**Records for processing**
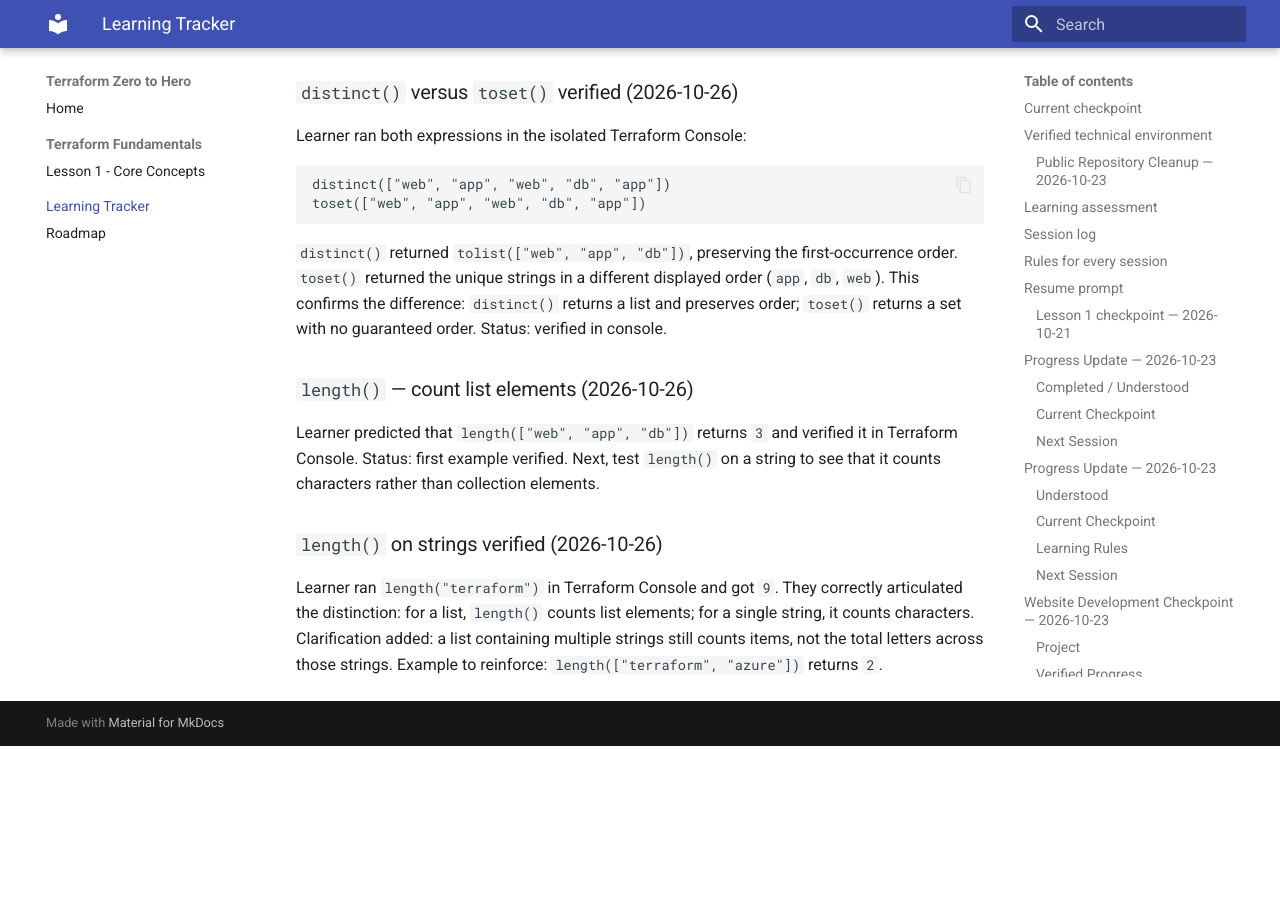
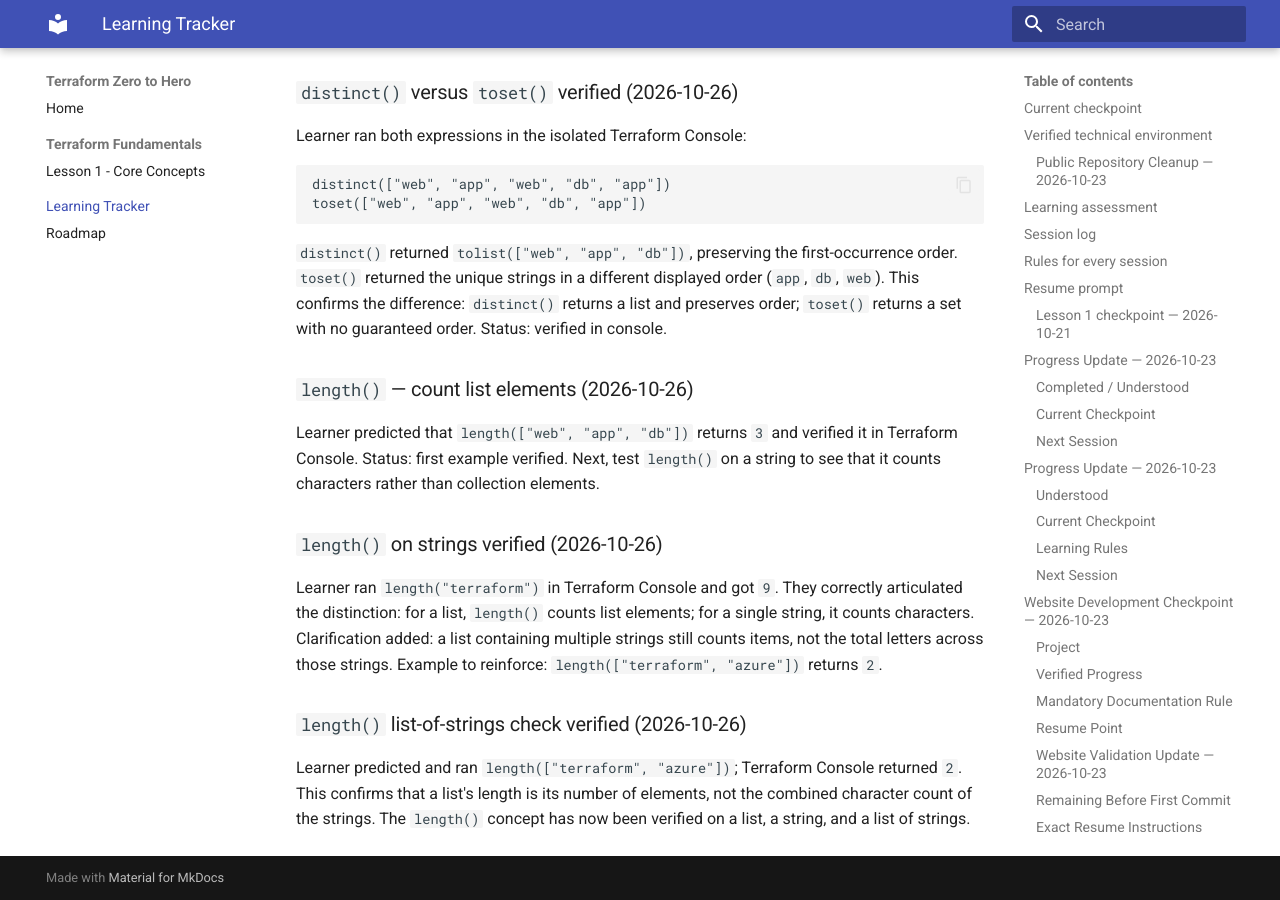
Before and after one commit to pshewale-dev/terraform-azure-lab, an MkDocs documentation site: the page built from docs/LEARNING-PROGRESS.md, in a window 1280 px wide and 900 px high, scrolled down 16028 px. Built offline with MkDocs 1.6.1 and Material for MkDocs 9.7.7, drawn with Linux system fonts in a browser that asks for light colours; before the commit the page ends 16774 px from its top, so only the background shows below that.

Commit message:
docs: complete introductory length practice

```diff
--- a/docs/LEARNING-PROGRESS.md
+++ b/docs/LEARNING-PROGRESS.md
@@ -490,3 +490,7 @@ Learner predicted that `length(["web", "app", "db"])` returns `3` and verified i
 
 ### `length()` on strings verified (2026-10-26)
 Learner ran `length("terraform")` in Terraform Console and got `9`. They correctly articulated the distinction: for a list, `length()` counts list elements; for a single string, it counts characters. Clarification added: a list containing multiple strings still counts items, not the total letters across those strings. Example to reinforce: `length(["terraform", "azure"])` returns `2`.
+
+
+### `length()` list-of-strings check verified (2026-10-26)
+Learner predicted and ran `length(["terraform", "azure"])`; Terraform Console returned `2`. This confirms that a list's length is its number of elements, not the combined character count of the strings. The `length()` concept has now been verified on a list, a string, and a list of strings.
```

**Requirement**
Please copy the data above character for character, skipping any pictures.

**The answer**
Before and after one commit to pshewale-dev/terraform-azure-lab, an MkDocs documentation site: the page built from docs/LEARNING-PROGRESS.md, in a window 1280 px wide and 900 px high, scrolled down 16028 px. Built offline with MkDocs 1.6.1 and Material for MkDocs 9.7.7, drawn with Linux system fonts in a browser that asks for light colours; before the commit the page ends 16774 px from its top, so only the background shows below that.

Commit message:
docs: complete introductory length practice

```diff
--- a/docs/LEARNING-PROGRESS.md
+++ b/docs/LEARNING-PROGRESS.md
@@ -490,3 +490,7 @@ Learner predicted that `length(["web", "app", "db"])` returns `3` and verified i
 
 ### `length()` on strings verified (2026-10-26)
 Learner ran `length("terraform")` in Terraform Console and got `9`. They correctly articulated the distinction: for a list, `length()` counts list elements; for a single string, it counts characters. Clarification added: a list containing multiple strings still counts items, not the total letters across those strings. Example to reinforce: `length(["terraform", "azure"])` returns `2`.
+
+
+### `length()` list-of-strings check verified (2026-10-26)
+Learner predicted and ran `length(["terraform", "azure"])`; Terraform Console returned `2`. This confirms that a list's length is its number of elements, not the combined character count of the strings. The `length()` concept has now been verified on a list, a string, and a list of strings.
```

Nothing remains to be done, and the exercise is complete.